▸ Task objective:
Would you copy every line of the listing below that includes the word "refunded"?

▸ Material for this task:

⟨

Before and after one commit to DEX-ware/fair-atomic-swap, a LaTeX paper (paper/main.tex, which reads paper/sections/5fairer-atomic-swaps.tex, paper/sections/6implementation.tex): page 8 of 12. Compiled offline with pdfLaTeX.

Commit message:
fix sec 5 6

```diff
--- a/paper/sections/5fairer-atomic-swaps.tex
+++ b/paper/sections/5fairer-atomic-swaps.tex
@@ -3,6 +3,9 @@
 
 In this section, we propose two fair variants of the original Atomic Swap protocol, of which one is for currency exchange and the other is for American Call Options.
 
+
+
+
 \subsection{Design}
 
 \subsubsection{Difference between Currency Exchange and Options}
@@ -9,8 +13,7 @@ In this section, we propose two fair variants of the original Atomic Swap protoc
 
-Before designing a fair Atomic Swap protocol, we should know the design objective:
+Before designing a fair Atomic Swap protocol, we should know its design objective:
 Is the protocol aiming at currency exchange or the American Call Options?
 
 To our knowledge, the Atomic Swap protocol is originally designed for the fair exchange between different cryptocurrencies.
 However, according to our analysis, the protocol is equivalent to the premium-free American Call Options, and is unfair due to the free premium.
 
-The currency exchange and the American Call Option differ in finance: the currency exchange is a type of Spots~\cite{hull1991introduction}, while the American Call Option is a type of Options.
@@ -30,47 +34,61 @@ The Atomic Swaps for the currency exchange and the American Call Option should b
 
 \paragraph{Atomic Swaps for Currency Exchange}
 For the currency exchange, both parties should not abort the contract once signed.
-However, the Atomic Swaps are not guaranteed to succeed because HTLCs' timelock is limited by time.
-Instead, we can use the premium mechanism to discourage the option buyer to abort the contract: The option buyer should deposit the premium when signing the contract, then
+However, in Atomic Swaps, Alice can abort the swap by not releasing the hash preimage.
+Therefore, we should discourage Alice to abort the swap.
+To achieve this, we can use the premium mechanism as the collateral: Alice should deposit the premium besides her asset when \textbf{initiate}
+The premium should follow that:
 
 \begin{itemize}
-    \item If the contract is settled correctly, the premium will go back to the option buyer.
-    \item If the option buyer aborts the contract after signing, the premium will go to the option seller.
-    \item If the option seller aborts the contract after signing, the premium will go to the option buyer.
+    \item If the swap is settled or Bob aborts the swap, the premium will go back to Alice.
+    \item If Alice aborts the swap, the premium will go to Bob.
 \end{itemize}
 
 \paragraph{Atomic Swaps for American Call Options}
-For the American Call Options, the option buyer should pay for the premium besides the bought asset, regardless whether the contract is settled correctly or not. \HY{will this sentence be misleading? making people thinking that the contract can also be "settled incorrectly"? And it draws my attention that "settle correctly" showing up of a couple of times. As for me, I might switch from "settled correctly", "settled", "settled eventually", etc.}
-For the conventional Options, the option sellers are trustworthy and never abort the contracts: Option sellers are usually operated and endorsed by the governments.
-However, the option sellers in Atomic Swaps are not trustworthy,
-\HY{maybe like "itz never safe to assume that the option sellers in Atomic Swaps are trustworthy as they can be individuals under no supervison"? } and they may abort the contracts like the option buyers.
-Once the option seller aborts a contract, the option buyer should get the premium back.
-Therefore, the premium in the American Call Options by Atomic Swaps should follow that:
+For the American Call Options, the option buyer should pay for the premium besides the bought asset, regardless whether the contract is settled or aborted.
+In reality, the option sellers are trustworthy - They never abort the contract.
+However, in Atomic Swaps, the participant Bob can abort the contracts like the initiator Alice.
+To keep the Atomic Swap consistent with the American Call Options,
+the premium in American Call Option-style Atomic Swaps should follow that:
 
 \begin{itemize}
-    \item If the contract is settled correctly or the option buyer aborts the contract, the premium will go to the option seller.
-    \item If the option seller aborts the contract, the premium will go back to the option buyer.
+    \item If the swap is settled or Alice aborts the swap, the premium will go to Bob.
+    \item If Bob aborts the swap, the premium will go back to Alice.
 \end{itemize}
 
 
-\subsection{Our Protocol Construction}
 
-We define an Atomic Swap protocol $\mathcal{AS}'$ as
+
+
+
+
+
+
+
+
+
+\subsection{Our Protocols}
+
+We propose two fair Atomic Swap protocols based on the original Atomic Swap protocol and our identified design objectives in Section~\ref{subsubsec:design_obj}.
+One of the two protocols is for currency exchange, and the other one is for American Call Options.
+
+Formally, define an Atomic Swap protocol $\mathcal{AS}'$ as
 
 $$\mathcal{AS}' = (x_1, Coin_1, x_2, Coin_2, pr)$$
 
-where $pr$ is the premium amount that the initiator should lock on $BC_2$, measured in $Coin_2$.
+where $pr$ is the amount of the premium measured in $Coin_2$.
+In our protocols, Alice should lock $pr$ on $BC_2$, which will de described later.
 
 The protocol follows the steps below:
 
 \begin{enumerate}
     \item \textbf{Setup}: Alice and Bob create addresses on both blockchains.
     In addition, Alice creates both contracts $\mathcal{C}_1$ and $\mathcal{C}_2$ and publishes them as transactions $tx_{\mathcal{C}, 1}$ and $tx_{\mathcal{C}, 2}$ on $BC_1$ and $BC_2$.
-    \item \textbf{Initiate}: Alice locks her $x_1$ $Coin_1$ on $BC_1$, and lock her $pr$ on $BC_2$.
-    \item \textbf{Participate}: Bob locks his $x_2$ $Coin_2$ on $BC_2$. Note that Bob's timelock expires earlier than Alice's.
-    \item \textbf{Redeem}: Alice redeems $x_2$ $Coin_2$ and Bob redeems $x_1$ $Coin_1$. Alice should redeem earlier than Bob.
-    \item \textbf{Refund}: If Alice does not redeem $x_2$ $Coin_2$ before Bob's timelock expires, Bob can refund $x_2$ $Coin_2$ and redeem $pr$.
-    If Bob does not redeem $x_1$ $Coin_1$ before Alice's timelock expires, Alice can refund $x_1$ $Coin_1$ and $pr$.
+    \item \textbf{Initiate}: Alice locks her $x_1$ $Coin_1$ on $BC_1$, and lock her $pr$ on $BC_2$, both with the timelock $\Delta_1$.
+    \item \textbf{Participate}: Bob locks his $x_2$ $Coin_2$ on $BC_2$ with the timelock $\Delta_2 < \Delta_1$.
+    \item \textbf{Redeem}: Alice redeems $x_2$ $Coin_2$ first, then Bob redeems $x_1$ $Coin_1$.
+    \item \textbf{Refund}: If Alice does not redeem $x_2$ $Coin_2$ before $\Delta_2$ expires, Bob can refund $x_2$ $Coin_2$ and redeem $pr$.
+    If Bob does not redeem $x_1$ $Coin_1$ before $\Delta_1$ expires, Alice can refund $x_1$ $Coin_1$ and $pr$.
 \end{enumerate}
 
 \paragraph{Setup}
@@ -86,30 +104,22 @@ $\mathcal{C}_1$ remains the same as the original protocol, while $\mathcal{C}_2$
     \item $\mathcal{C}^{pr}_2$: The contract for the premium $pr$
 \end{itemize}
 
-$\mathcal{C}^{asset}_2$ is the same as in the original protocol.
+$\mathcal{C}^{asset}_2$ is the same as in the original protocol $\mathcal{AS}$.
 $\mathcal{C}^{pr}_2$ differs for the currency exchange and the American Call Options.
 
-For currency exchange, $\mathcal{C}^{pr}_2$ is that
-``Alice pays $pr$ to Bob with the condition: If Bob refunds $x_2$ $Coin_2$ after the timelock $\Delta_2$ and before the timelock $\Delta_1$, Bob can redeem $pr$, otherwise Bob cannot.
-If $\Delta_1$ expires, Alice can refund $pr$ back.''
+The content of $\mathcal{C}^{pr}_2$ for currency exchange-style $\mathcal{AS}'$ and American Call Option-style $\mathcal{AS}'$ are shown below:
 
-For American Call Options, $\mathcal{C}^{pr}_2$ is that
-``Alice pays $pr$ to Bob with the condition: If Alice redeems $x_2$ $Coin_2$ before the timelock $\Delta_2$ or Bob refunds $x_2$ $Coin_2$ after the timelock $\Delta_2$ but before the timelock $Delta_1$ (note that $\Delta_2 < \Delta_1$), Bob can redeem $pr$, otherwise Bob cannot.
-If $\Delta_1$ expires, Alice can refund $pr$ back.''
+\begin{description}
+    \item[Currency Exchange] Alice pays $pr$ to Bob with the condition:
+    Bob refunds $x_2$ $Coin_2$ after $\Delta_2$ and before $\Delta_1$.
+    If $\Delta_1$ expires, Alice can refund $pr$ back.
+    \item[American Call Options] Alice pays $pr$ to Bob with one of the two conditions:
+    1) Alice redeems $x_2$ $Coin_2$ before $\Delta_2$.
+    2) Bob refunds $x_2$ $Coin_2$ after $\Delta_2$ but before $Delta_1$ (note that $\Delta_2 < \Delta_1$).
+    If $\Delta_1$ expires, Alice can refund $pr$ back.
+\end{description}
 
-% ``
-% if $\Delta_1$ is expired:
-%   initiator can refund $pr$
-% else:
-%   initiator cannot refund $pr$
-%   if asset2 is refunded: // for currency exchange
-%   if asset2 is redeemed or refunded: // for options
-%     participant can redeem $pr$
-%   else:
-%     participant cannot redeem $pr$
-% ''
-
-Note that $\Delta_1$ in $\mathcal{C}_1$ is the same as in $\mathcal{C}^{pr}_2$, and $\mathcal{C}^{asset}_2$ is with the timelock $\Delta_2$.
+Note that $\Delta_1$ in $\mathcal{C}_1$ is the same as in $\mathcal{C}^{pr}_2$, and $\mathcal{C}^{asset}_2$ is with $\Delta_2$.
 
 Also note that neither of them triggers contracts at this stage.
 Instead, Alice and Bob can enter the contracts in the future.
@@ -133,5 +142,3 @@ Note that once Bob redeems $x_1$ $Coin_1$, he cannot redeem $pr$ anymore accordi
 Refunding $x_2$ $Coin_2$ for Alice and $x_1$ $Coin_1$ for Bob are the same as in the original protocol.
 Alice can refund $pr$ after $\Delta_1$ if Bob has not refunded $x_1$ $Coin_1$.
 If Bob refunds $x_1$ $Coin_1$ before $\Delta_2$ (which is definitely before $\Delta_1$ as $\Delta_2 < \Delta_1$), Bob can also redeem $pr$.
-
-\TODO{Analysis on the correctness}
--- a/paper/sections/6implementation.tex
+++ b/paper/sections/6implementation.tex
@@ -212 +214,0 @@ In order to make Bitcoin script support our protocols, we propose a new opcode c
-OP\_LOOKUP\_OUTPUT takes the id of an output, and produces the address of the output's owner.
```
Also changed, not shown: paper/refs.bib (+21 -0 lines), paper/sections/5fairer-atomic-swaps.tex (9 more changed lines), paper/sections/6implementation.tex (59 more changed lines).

⟩

▸ Expected answer:
-%   if asset2 is refunded: // for currency exchange
-%   if asset2 is redeemed or refunded: // for options
 Alice can refund $pr$ after $\Delta_1$ if Bob has not refunded $x_1$ $Coin_1$.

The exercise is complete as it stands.